Information supplied:
================================
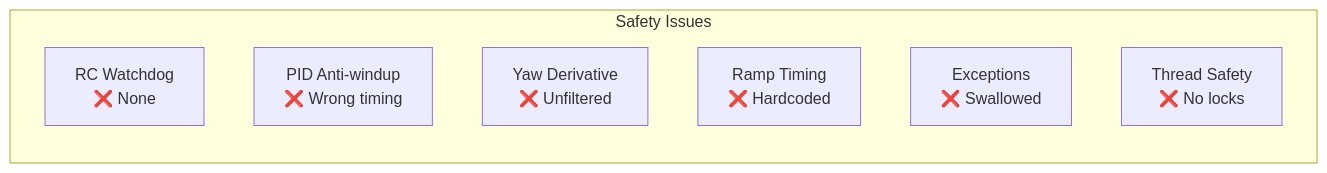
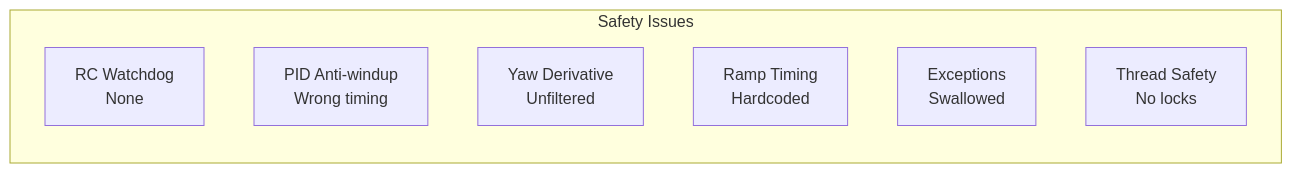
One commit to fh1m/duburi-codebase changed the second of 16 diagrams in analysis/design-decisions/control-stack-redesign.md. Above: the diagram before and after it, drawn with Mermaid. The commit also changed other lines of this file and 30 other files, not shown here.

````diff
--- a/analysis/design-decisions/control-stack-redesign.md
+++ b/analysis/design-decisions/control-stack-redesign.md
@@ -64,11 +64,11 @@
 ```mermaid
 flowchart LR
-    subgraph "Safety Issues"
-        C1[RC Watchdog<br/>❌ None]
-        C2[PID Anti-windup<br/>❌ Wrong timing]
-        C3[Yaw Derivative<br/>❌ Unfiltered]
-        C4[Ramp Timing<br/>❌ Hardcoded]
-        C5[Exceptions<br/>❌ Swallowed]
-        C6[Thread Safety<br/>❌ No locks]
-    end
+ subgraph "Safety Issues"
+ C1[RC Watchdog<br/> None]
+ C2[PID Anti-windup<br/> Wrong timing]
+ C3[Yaw Derivative<br/> Unfiltered]
+ C4[Ramp Timing<br/> Hardcoded]
+ C5[Exceptions<br/> Swallowed]
+ C6[Thread Safety<br/> No locks]
+ end
 ```
````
================================
Your goal:
Each entry above should be given again exactly, with its pictures omitted.

Task output:
One commit to fh1m/duburi-codebase changed the second of 16 diagrams in analysis/design-decisions/control-stack-redesign.md. Above: the diagram before and after it, drawn with Mermaid. The commit also changed other lines of this file and 30 other files, not shown here.

````diff
--- a/analysis/design-decisions/control-stack-redesign.md
+++ b/analysis/design-decisions/control-stack-redesign.md
@@ -64,11 +64,11 @@
 ```mermaid
 flowchart LR
-    subgraph "Safety Issues"
-        C1[RC Watchdog<br/>❌ None]
-        C2[PID Anti-windup<br/>❌ Wrong timing]
-        C3[Yaw Derivative<br/>❌ Unfiltered]
-        C4[Ramp Timing<br/>❌ Hardcoded]
-        C5[Exceptions<br/>❌ Swallowed]
-        C6[Thread Safety<br/>❌ No locks]
-    end
+ subgraph "Safety Issues"
+ C1[RC Watchdog<br/> None]
+ C2[PID Anti-windup<br/> Wrong timing]
+ C3[Yaw Derivative<br/> Unfiltered]
+ C4[Ramp Timing<br/> Hardcoded]
+ C5[Exceptions<br/> Swallowed]
+ C6[Thread Safety<br/> No locks]
+ end
 ```
````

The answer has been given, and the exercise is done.